Stop Loss Orders

A Stop loss order is typically used as a closing order to limit your losses or lock in your profits on a long or short position. But they can also be used to open a position (see examples for illustration).

Stop Loss: Triggers a market order (buy or sell) when market price hits the stop price.

Stop Loss Limit: Triggers a limit order (buy or sell) when market price hits the stop price.

Set the stop price at which you want the limit order to trigger in the "Stop Price" field on the order screen. Set the limit price for the limit order in the "Limit Price" field on the order screen. For a long position, if you make the limit price lower than the stop price, this will increase the chances that the limit order is filled (vice versa for a short position).
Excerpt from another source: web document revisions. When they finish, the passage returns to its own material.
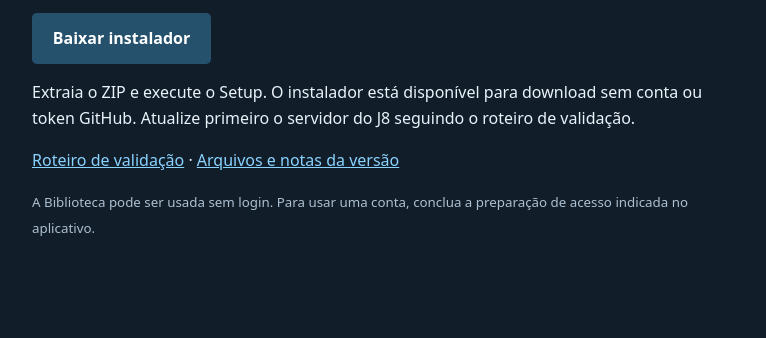
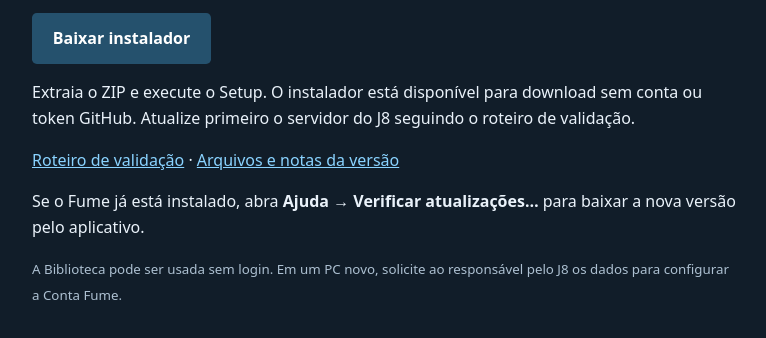
Before and after one commit to NorthWind557/Fume-Releases, a plain HTML site: page docs/index.html in a window 1280 px wide. Shown: the part 180-518 px from the top of the page, without its empty margins (256-1022 px from the left). Drawn offline with Linux system fonts and the light colour scheme.

Commit message:
Documentar a atualização pelo Fume e o primeiro acesso ao J8 em PCs novos

```diff
--- a/docs/index.html
+++ b/docs/index.html
@@ -5,4 +5,5 @@
 <p><a class="download" href="https://github.com/NorthWind557/Fume-Releases/releases/download/v0.39.41/Fume_0.39.41_Instalador_Windows_x64.zip">Baixar instalador</a></p>
 <p>Extraia o ZIP e execute o Setup. O instalador está disponível para download sem conta ou token GitHub. Atualize primeiro o servidor do J8 seguindo o roteiro de validação.</p>
 <p><a href="https://github.com/NorthWind557/Fume-Releases/blob/main/docs/VALIDACAO-0.39.41.md">Roteiro de validação</a> · <a href="https://github.com/NorthWind557/Fume-Releases/releases/tag/v0.39.41">Arquivos e notas da versão</a></p>
-<p><small>A Biblioteca pode ser usada sem login. Para usar uma conta, conclua a preparação de acesso indicada no aplicativo.</small></p></html>
+<p>Se o Fume já está instalado, abra <strong>Ajuda → Verificar atualizações…</strong> para baixar a nova versão pelo aplicativo.</p>
+<p><small>A Biblioteca pode ser usada sem login. Em um PC novo, solicite ao responsável pelo J8 os dados para configurar a Conta Fume.</small></p></html>
```
Also changed, not shown: 1 other file.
Trailing Stop: Triggers a market order (buy or sell) when market price goes against the position by the stop offset amount.

Trailing Stop Limit: Trailing stop limit orders work exactly like trailing stop orders except that a limit order is triggered when market price goes against the position by the stop offset amount.
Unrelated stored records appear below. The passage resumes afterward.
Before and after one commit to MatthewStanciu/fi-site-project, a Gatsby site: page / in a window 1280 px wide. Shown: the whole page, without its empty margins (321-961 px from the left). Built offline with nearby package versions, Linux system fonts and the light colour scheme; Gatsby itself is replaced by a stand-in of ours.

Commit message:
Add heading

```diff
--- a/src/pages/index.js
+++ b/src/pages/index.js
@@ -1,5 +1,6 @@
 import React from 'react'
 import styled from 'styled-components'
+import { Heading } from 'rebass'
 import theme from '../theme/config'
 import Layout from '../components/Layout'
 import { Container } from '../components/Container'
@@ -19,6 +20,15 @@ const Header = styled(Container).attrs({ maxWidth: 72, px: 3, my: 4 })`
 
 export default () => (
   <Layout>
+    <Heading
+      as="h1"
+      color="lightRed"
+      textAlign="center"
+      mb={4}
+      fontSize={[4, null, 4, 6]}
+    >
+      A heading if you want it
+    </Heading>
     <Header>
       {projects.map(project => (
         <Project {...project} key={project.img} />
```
The limit order is set by another offset (the "limit offset"). For a long trade, the limit (sell) order will trigger when market price falls from a high by the stop offset amount; the limit for the order is calculated as the high minus the limit offset. For a short trade, the limit (buy) order will trigger when market price rises from a low by the stop offset amount; the limit for the order is calculated as the low plus the limit offset. If you make the limit offset larger than the stop offset, this will increase the chances that the limit order gets filled when it is triggered.

Examples: Suppose you buy XBT at $100, but don't want to tolerate a loss of much more than 10%. You could create a stop loss sell order with a stop price of $90. Alternatively, if price is trending up and you want to ride the trend, you might create a trailing stop order with a stop offset of 5%. This order will allow you to ride the trend until price falls by 5%.

You can also use stop orders to open long or short positions. If XBT/USD price is trending up, and you think a 6% fall will signal a reversal to a downtrend that you want to short, you could create a trailing stop sell order with a stop offset of 6% (with leverage since it will be a short position). This will open a short XBT/USD position once price falls 6%. In the reverse situation, where you want to open a long position once price rises by some amount after a downtrend, you could do this by creating a trailing stop buy order.

In the examples above a market order will be triggered, but you could use the limit version of any order to trigger a limit order instead. This could get you a better fill price, but it could also result in a partial fill (or even no fill) for the order.